BEGIN Dataset excerpts
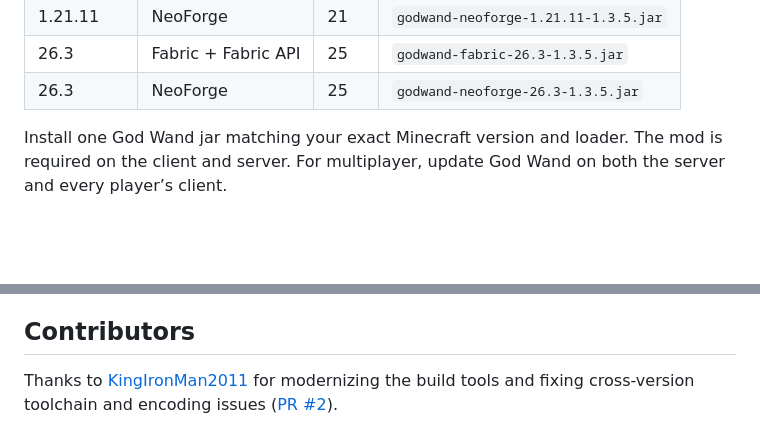
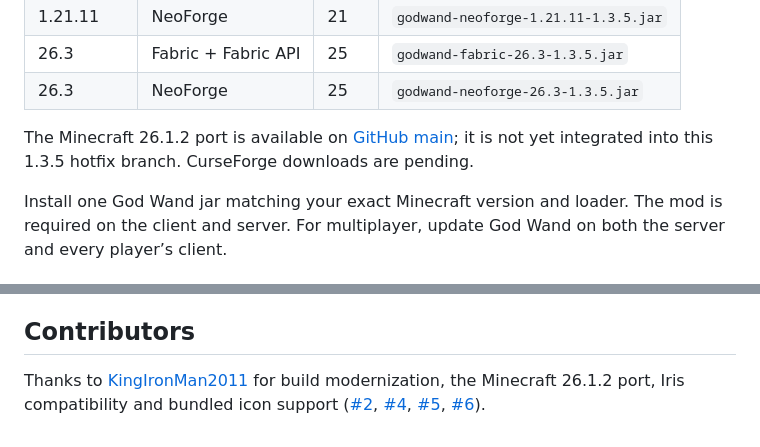
Before and after one commit to HyIsNoob/god-wand, a Markdown page: README.md, 2 parts joined by grey strips. Drawn GitHub-style; blank space fills up the shorter version.

Commit message:
Link wiki and synchronize supported-version description

```diff
--- a/README.md
+++ b/README.md
@@ -14,6 +14,8 @@ One wand with six skills: walk through mountains, pull enemies into a gravity or
 | 1.21.11 | NeoForge | 21 | `godwand-neoforge-1.21.11-1.3.5.jar` |
 | 26.3 | Fabric + Fabric API | 25 | `godwand-fabric-26.3-1.3.5.jar` |
 | 26.3 | NeoForge | 25 | `godwand-neoforge-26.3-1.3.5.jar` |
+
+The Minecraft 26.1.2 port is available on [GitHub main](https://github.com/HyIsNoob/god-wand); it is not yet integrated into this 1.3.5 hotfix branch. CurseForge downloads are pending.
 
 Install one God Wand jar matching your exact Minecraft version and loader. The mod is required on the client and server. For multiplayer, update God Wand on both the server and every player’s client.
 
@@ -85,4 +87,4 @@ These paths cover every loader/version module. Restrictions on bundled assets do
 
 ## Contributors
 
-Thanks to [KingIronMan2011](https://github.com/KingIronMan2011) for modernizing the build tools and fixing cross-version toolchain and encoding issues ([PR #2](https://github.com/HyIsNoob/god-wand/pull/2)).
+Thanks to [KingIronMan2011](https://github.com/KingIronMan2011) for build modernization, the Minecraft 26.1.2 port, Iris compatibility and bundled icon support ([#2](https://github.com/HyIsNoob/god-wand/pull/2), [#4](https://github.com/HyIsNoob/god-wand/pull/4), [#5](https://github.com/HyIsNoob/god-wand/pull/5), [#6](https://github.com/HyIsNoob/god-wand/pull/6)).
```
Also changed, not shown: other parts of README.md (+1 -1 lines), DESCRIPTION.md (+7 -0 lines).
END Dataset excerpts
**Problem details**:
Set down every entry above again exactly, dropping each picture.

**Solution**:
Before and after one commit to HyIsNoob/god-wand, a Markdown page: README.md, 2 parts joined by grey strips. Drawn GitHub-style; blank space fills up the shorter version.

Commit message:
Link wiki and synchronize supported-version description

```diff
--- a/README.md
+++ b/README.md
@@ -14,6 +14,8 @@ One wand with six skills: walk through mountains, pull enemies into a gravity or
 | 1.21.11 | NeoForge | 21 | `godwand-neoforge-1.21.11-1.3.5.jar` |
 | 26.3 | Fabric + Fabric API | 25 | `godwand-fabric-26.3-1.3.5.jar` |
 | 26.3 | NeoForge | 25 | `godwand-neoforge-26.3-1.3.5.jar` |
+
+The Minecraft 26.1.2 port is available on [GitHub main](https://github.com/HyIsNoob/god-wand); it is not yet integrated into this 1.3.5 hotfix branch. CurseForge downloads are pending.
 
 Install one God Wand jar matching your exact Minecraft version and loader. The mod is required on the client and server. For multiplayer, update God Wand on both the server and every player’s client.
 
@@ -85,4 +87,4 @@ These paths cover every loader/version module. Restrictions on bundled assets do
 
 ## Contributors
 
-Thanks to [KingIronMan2011](https://github.com/KingIronMan2011) for modernizing the build tools and fixing cross-version toolchain and encoding issues ([PR #2](https://github.com/HyIsNoob/god-wand/pull/2)).
+Thanks to [KingIronMan2011](https://github.com/KingIronMan2011) for build modernization, the Minecraft 26.1.2 port, Iris compatibility and bundled icon support ([#2](https://github.com/HyIsNoob/god-wand/pull/2), [#4](https://github.com/HyIsNoob/god-wand/pull/4), [#5](https://github.com/HyIsNoob/god-wand/pull/5), [#6](https://github.com/HyIsNoob/god-wand/pull/6)).
```
Also changed, not shown: other parts of README.md (+1 -1 lines), DESCRIPTION.md (+7 -0 lines).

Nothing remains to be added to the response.